Duke of Edinburgh International Award Gold Award Presentation Ceremony
Ms Di Farmer MP, representing the Education Minister; Councillor Steven Toomey, representing the Lord Mayor; distinguished guests; Gold Award recipients and their proud families and supporters. It is a great pleasure to be part of the 2016 Queensland Duke of Edinburgh International Gold Award presentation ceremony.
The Award was established in the UK in 1956, so like me, it turns 60 this year, making it pretty venerable. Nevertheless, we both remain mere whippersnappers compared with the Award’s founder, His Royal Highness The Duke of Edinburgh, who turned 95 last month.
The International Award was established in Queensland in 1962, so the first Award participants in this State would have been spending pounds, not dollars, and watching television in two colours – black and white.
Much has changed since then, but those participants of 1962 would still recognise the core element of the Award program of 2016 which, now as then, is all about young people challenging themselves.
The program gives young Queenslanders an opportunity to test their limits, build inner strength and resilience, serve the community, learn new skills and make new friends – all in a structured and supported way.
That’s a powerful “recipe” that clearly appeals to our young people. That’s why the total number of young Australians who have completed the award is fast approaching three-quarters of a million.
If the essential element of the Award itself is challenge, then the fundamental elements of the success of the Award are dedication and generosity.
I thank members of the Queensland State Award Committee, Award Leaders, Assistants, Helpers, Supervisors and Assessors whose selfless contributions are the backbone of the Award in our State. I am delighted that four long-standing volunteers will be recognised at today’s ceremony.
But the day is first and foremost about you, the young Queenslanders receiving the Gold Award today.
You have proved to yourselves, and to others, that you have what it takes to face substantial challenges, and overcome them. You have acquired skills and experience that will always serve you well.
Yours is a marvellous achievement of which you, and your supportive families, are clearly and justifiably proud. And you have served your communities with distinction.
The Governor and Mrs de Jersey are currently in Europe recognising a different kind of service: service to nation and State during conflict. They are representing Queensland at World War One commemorations in Fromelles and Pozieres.
So it’s I who as Acting Governor, have the pleasure of extending to you the warmest of congratulations on behalf of all Queenslanders. And

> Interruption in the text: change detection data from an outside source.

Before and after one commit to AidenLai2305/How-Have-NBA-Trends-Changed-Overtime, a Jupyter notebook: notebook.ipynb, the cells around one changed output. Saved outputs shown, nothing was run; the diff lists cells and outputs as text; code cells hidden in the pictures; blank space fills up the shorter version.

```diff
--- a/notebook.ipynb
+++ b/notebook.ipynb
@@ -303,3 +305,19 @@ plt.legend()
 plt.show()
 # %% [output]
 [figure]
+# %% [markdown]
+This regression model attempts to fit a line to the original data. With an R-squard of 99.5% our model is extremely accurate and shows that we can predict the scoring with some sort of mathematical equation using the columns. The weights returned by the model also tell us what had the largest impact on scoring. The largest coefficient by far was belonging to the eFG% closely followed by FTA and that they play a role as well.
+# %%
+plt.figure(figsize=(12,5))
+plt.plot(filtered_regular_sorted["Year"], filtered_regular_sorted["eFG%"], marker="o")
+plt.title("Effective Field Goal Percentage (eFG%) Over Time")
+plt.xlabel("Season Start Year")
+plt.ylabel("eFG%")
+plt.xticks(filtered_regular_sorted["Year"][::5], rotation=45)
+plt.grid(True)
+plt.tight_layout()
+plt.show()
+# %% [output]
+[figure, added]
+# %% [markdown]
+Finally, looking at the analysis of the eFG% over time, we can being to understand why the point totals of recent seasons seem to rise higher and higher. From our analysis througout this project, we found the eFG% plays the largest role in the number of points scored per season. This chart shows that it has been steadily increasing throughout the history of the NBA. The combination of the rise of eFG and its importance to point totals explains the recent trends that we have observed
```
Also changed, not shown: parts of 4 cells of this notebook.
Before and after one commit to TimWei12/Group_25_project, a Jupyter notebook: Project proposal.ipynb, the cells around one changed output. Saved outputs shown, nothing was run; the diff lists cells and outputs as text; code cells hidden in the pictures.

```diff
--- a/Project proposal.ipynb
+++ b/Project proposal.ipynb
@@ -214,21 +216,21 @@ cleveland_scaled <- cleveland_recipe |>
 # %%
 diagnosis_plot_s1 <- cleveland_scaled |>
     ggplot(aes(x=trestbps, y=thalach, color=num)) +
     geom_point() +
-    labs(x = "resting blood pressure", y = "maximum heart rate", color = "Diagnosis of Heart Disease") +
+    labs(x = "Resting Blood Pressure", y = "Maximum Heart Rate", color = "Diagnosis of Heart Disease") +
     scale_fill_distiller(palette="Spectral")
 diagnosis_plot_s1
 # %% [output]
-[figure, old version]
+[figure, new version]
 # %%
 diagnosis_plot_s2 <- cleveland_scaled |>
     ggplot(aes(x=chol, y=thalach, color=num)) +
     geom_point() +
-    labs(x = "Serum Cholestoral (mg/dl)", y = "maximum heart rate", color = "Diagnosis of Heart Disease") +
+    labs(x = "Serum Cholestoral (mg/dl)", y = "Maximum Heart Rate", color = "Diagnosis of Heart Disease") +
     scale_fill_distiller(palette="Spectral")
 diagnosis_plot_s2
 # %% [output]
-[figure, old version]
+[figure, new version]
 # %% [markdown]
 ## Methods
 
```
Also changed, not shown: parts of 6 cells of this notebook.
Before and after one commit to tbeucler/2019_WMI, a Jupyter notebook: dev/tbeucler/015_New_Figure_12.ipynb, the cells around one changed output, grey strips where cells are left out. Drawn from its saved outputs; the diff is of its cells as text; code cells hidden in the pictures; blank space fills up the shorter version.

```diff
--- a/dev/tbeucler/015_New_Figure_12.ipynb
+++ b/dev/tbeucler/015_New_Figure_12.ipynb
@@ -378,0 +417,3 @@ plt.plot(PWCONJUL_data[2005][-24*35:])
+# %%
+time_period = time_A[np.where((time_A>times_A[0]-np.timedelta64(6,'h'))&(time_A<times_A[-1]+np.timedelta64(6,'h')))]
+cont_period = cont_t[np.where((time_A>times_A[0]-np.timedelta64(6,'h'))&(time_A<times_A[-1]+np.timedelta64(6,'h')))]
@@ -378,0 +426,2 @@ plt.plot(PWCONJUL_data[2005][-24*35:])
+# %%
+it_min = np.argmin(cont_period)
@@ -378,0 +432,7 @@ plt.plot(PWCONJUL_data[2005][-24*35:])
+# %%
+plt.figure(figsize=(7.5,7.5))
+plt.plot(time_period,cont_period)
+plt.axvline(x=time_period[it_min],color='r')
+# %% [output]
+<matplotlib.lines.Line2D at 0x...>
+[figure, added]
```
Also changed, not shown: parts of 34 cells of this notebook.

I look forward to presenting your awards shortly.
Meanwhile, may I wish you every success in your future endeavours. Earning a Gold Award is a great head start on the road to that success.